# Search NKS | Online

1 - 10 of 31 for Exp

If instead such variables (say probabilities) get multiplied together what arises is the lognormal distribution
Exp[-(Log[x] - μ ) 2 /(2 σ 2 )]/(Sqrt[2 π ] x σ )
For a wide range of underlying distributions the extreme values in large collections of random variables follow the Fisher–Tippett distribution
Exp[(x - μ )/ β ] Exp[-Exp[(x - μ )/ β ]]/ β
related to the Weibull distribution used in reliability analysis.
For large symmetric matrices with random entries following a distribution with mean 0 and bounded variance the density of normalized eigenvalues tends to Wigner's semicircle law
2Sqrt[1 - x 2 ] UnitStep[1 - x 2 ]/ π
while the distribution of spacings between tends to
1/2( π x)Exp[1/4(- π )x 2 ]
The distribution of largest eigenvalues can often be expressed in terms of Painlevé functions.

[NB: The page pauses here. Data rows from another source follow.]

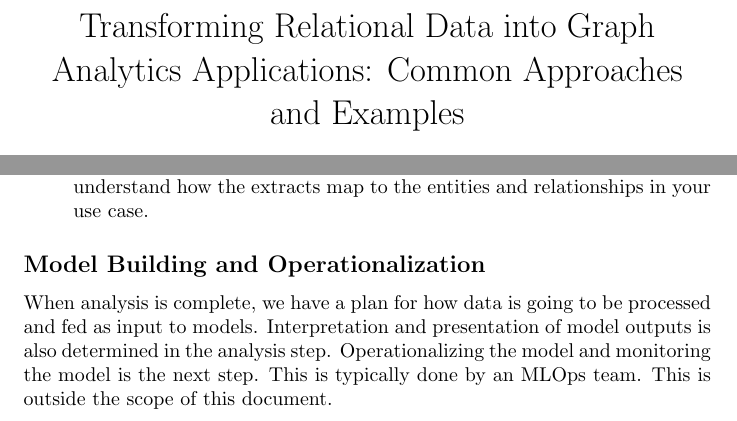
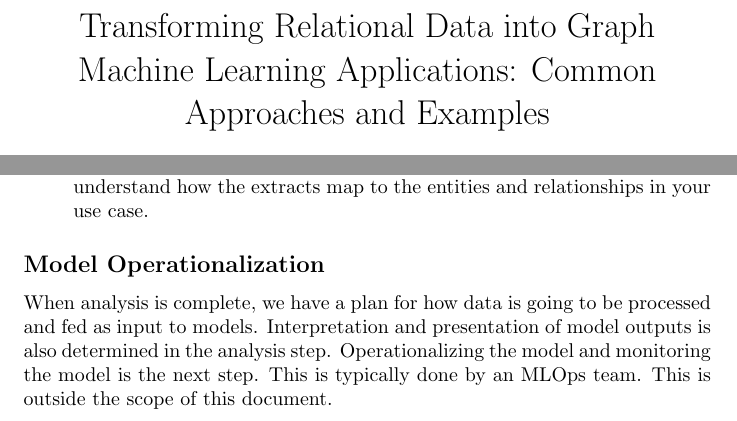
Before and after one commit to rajivsam/descriptive_analytics, a LaTeX problem sheet (examples/graph_from_relations/rel-to-graph-concepts.tex): two parts of pages 1 and 10 of 10, joined at a grey line, cut so that both start at the same text. Compiled offline with pdfLaTeX.

Commit message:
Adding changes to read me, starting work on kmds integration.

```diff
--- a/examples/graph_from_relations/rel-to-graph-concepts.tex
+++ b/examples/graph_from_relations/rel-to-graph-concepts.tex
@@ -12,7 +12,7 @@
  linkcolor=blue
  }
 
- \title{Transforming Relational Data into Graph Analytics Applications: Common Approaches and Examples}
+ \title{Transforming Relational Data into Graph Machine Learning Applications: Common Approaches and Examples}
 \author{Rajiv Sambasivan}
 \date{\today}
 
@@ -138,7 +138,7 @@ Your \emph{Use Case Data} is what you want to convert to a graph. The data for y
 \end{itemize}
 
 
-\subsection*{Model Building and Operationalization}
+\subsection*{Model Operationalization}
 When analysis is complete, we have a plan for how data is going to be processed and fed as input to models. Interpretation and presentation of model outputs is also determined in the analysis step.
 Operationalizing the model and monitoring the model is the next step. This is typically done by an MLOps team. This is outside the scope of this document.
 
```
Also changed, not shown: examples/graph_from_relations/rel-to-graph-concepts.pdf.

The specific form of the continuous generalization of the modulo 2 function used is
λ [x_] := Exp[-10 (x - 1) 2 ] + Exp[-10 (x - 3) 2 ]
Each cell in the system is then updated according to λ [a + c] for rule 90, and λ [a + b + c + b c] for rule 30.

On this page and the ones that follow [ 165 , 166 ] the initial conditions used are u=Exp[-x 2 ] , D[u,t]=0 .

The solution to this equation with an impulse initial condition is Exp[-x 2 /t] , and with a block from -a to a it is (Erf[(a - x)/ √ t ] + Erf[(a + x)/ √ t ])/a .

Fourier transforms
In a typical Fourier transform, one uses basic forms such as Exp[ π r x/n] with r running from 1 to n . … Fourier[data] can be thought of as multiplication by the n × n matrix Array[Exp[2 π #1 #2/n] &, {n, n}, 0] .

Repetition in continuous systems
A standard approach to partial differential equations (PDEs) used for more than a century is so-called linear stability analysis, in which one assumes that small fluctuations around some kind of basic solution can be treated as a superposition of waves of the form Exp[ k x] Exp[ ω t] .

With k colors each giving a string of the same length s the recurrence relation is
Thread[Map[ ϕ [#][t + 1, ω ] &, Range[k] - 1] Apply[Plus, MapIndexed[Exp[ ω (Last[#2] - 1) s t ] ϕ [#1][t, ω ] &, Range[k] - 1 /. rules, {-1}], {1}]/ √ s ]
Some specific properties of the examples shown include:
(a) (Thue–Morse sequence) The spectrum is essentially Nest[Range[2 Length[#]] Join[#, Reverse[#]] &, {1}, t] . … After t steps a continuous approximation to the spectrum is Product[1 - Exp[2 s ω ], {s, t}] , which is an example of a type of product studied by Frigyes Riesz in 1918 in connection with questions about the convergence of trigonometric series. … After t steps a continuous approximation to the spectrum is Product[1 + Exp[3 s 2 ω ], {s, t}] .

Mathematical impossibilities
It is sometimes said that in the 1800s problems such as trisecting angles, squaring the circle, solving quintics, and integrating functions like Exp[x 2 ] were proved mathematically impossible.

: ExpIntegralEi[1] - EulerGamma .

[Examples of] short computations
Some properties include:
(a) The regions are bounded by the hyperbolas x y Exp[n/2] for successive integers n .